Web document revisions

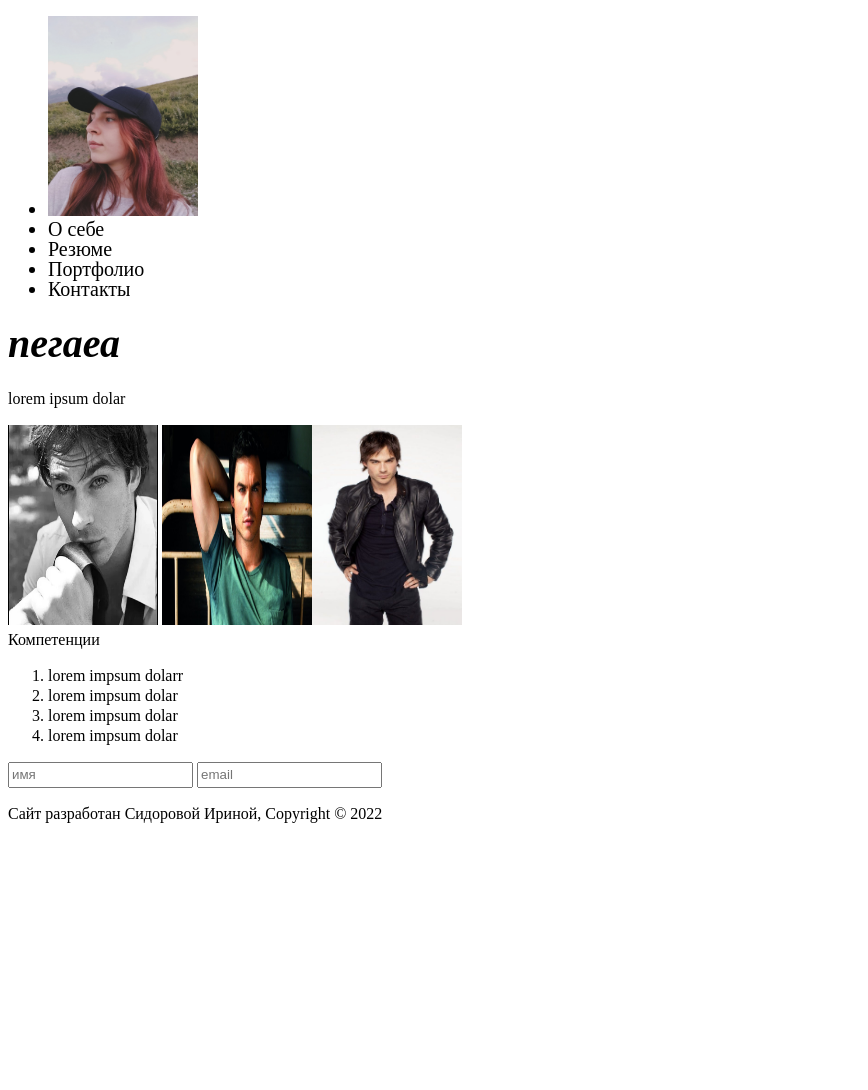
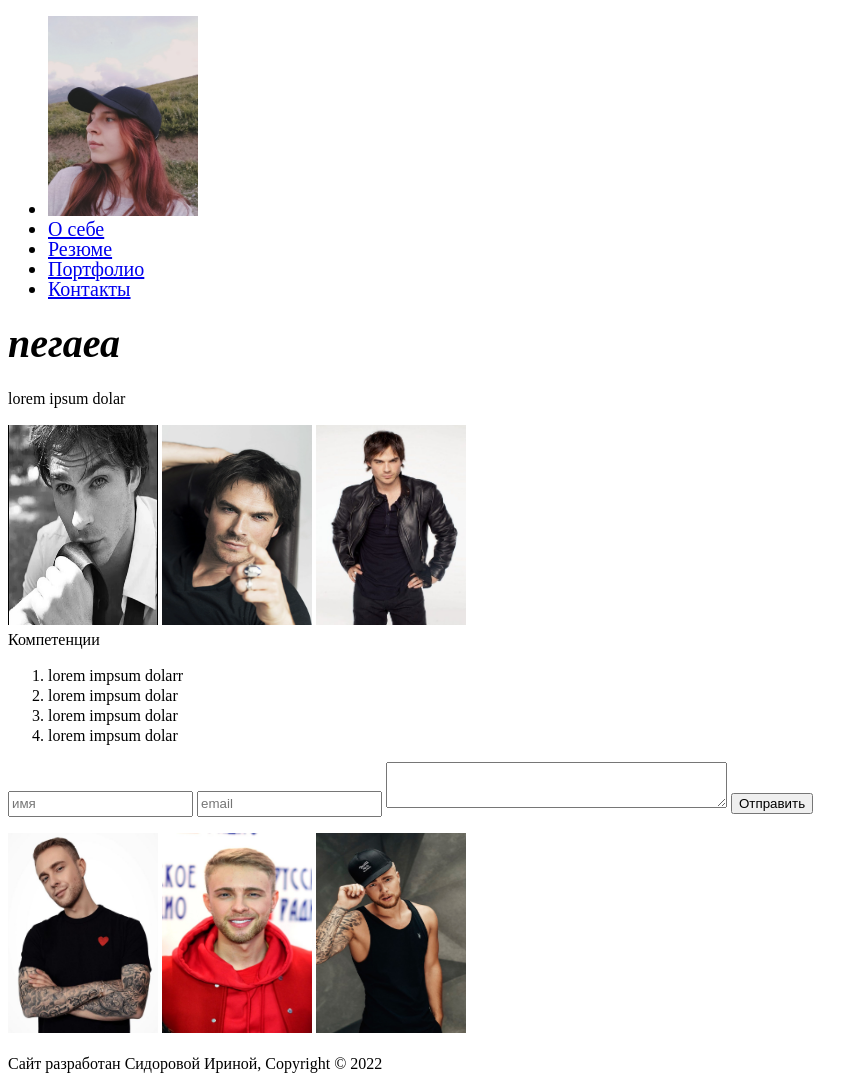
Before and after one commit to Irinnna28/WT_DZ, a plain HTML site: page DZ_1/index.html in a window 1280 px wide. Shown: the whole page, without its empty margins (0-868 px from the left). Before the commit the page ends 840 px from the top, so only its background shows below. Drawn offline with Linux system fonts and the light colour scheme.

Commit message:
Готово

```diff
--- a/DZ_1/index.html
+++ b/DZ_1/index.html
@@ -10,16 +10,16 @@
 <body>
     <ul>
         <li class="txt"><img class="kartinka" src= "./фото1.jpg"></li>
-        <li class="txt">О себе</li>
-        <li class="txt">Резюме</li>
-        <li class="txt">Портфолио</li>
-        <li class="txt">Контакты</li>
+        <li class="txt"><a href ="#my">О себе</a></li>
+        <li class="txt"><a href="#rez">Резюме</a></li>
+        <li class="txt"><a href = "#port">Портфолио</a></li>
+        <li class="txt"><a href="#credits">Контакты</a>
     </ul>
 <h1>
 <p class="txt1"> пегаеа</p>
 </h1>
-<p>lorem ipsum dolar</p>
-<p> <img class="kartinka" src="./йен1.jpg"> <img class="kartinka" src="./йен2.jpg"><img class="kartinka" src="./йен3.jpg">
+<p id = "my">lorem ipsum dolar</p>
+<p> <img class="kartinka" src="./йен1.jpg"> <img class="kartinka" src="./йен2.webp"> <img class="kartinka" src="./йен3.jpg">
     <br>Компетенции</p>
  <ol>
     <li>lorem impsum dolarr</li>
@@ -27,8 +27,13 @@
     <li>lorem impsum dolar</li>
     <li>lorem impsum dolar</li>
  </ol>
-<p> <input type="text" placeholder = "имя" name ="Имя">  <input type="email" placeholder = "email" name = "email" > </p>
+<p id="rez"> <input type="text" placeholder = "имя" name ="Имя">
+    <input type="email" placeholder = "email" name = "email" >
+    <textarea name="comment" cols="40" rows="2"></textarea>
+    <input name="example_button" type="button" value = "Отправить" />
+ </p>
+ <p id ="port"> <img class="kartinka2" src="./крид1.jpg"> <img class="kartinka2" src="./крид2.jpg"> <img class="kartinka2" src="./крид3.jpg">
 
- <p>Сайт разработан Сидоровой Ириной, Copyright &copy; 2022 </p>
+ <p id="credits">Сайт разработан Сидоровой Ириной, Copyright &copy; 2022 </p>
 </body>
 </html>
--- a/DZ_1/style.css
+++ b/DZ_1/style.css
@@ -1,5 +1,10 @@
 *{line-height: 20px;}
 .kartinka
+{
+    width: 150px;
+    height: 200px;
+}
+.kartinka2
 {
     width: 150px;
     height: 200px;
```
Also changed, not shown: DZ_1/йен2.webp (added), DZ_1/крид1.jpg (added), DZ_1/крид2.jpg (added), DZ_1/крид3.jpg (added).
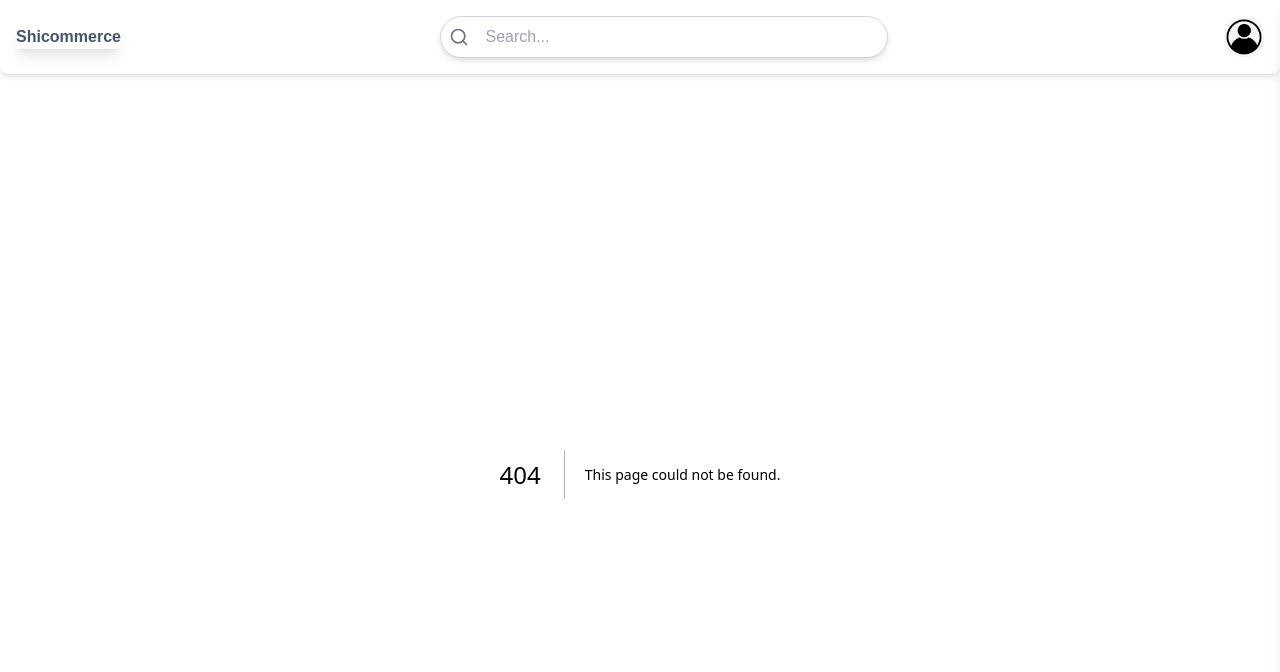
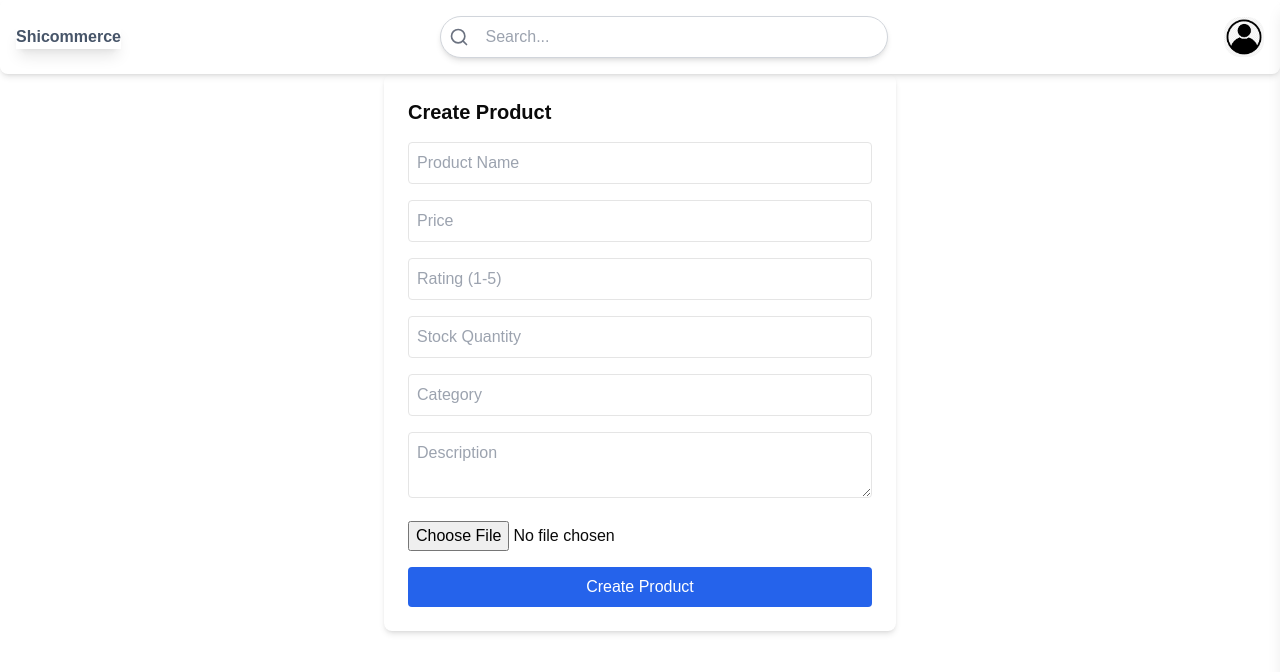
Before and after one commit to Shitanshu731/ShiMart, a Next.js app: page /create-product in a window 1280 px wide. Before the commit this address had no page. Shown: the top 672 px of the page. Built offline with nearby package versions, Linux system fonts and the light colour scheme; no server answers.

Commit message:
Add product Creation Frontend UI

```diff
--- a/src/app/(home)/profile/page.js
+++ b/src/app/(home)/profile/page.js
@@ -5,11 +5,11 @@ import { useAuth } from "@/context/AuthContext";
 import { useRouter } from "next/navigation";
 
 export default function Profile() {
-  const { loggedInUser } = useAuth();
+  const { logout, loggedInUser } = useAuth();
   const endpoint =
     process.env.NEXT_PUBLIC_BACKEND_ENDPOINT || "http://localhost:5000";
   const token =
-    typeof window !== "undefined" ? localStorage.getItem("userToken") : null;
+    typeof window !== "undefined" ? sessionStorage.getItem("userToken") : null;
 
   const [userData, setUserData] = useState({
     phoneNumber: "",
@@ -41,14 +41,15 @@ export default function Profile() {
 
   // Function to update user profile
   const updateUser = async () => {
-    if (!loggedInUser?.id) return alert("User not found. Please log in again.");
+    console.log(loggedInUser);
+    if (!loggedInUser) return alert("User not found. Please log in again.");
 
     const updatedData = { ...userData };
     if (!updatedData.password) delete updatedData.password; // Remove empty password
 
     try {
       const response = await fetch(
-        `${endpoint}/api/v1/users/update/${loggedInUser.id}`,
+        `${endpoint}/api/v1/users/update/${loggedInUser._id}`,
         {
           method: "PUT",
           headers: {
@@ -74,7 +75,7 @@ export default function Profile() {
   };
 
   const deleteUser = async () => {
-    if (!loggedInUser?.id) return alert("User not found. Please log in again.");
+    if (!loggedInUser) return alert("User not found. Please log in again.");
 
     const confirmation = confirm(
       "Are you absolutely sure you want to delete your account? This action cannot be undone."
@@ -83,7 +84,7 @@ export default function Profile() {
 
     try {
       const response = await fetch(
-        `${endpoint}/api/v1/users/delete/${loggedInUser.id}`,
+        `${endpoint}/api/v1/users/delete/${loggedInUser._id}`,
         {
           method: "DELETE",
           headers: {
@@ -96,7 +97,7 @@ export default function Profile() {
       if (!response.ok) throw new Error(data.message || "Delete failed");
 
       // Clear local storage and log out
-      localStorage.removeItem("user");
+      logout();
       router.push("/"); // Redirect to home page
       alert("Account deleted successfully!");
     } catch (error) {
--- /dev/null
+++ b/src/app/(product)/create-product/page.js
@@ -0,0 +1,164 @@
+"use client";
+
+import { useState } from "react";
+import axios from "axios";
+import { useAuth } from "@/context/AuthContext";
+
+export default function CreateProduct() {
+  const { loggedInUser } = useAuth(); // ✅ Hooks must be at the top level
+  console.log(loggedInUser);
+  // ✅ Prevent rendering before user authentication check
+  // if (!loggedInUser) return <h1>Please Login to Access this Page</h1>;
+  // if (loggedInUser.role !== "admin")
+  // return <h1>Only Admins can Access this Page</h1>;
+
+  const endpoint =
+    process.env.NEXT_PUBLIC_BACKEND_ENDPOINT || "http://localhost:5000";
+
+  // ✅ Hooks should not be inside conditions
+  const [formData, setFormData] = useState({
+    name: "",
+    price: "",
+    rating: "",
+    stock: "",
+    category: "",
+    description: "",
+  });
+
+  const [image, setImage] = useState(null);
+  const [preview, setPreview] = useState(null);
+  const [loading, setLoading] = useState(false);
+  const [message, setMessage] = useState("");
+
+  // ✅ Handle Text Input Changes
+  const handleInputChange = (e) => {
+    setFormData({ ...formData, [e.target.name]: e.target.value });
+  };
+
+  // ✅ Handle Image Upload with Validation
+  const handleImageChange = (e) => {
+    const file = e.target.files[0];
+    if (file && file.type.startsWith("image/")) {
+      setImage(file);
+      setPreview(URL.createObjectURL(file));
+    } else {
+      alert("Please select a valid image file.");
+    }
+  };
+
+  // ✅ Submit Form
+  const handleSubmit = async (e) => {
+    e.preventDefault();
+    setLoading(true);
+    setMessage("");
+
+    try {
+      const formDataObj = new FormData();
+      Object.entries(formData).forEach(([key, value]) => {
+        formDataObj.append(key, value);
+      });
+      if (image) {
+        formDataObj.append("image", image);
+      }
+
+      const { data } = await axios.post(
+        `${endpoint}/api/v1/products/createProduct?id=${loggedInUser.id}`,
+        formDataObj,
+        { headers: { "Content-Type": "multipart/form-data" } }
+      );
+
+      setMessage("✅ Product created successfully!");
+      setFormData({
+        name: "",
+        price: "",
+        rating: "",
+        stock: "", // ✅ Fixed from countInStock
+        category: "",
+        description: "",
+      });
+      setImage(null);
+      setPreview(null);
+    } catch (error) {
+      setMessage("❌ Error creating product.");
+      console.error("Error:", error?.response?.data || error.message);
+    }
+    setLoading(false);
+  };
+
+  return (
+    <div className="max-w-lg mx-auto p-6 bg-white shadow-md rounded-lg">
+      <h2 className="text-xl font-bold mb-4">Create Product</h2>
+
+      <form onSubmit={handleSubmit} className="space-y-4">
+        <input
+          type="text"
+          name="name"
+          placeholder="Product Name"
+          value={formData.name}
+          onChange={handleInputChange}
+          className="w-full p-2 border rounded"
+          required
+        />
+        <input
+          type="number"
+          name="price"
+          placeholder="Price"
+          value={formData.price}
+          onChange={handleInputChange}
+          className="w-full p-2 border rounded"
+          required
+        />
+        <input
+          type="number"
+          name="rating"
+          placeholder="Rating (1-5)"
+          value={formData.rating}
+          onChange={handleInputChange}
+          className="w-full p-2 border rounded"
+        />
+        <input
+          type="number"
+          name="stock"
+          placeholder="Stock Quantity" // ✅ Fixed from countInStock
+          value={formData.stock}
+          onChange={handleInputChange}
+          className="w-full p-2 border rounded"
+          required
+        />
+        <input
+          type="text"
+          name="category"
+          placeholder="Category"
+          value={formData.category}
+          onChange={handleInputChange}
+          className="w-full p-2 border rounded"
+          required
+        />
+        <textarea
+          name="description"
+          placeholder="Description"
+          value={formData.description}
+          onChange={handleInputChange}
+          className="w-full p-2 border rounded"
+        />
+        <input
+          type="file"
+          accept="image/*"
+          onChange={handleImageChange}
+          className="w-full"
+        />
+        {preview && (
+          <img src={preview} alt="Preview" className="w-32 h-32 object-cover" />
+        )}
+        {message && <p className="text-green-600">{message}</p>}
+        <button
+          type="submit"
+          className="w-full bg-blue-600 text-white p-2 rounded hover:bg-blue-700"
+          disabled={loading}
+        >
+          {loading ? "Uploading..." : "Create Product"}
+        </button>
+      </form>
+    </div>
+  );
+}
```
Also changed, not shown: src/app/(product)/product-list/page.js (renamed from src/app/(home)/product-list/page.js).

> [Activity] All lines of the data above that include the word "href" must be shown.

> [Answer section]
+        <li class="txt"><a href ="#my">О себе</a></li>
+        <li class="txt"><a href="#rez">Резюме</a></li>
+        <li class="txt"><a href = "#port">Портфолио</a></li>
+        <li class="txt"><a href="#credits">Контакты</a>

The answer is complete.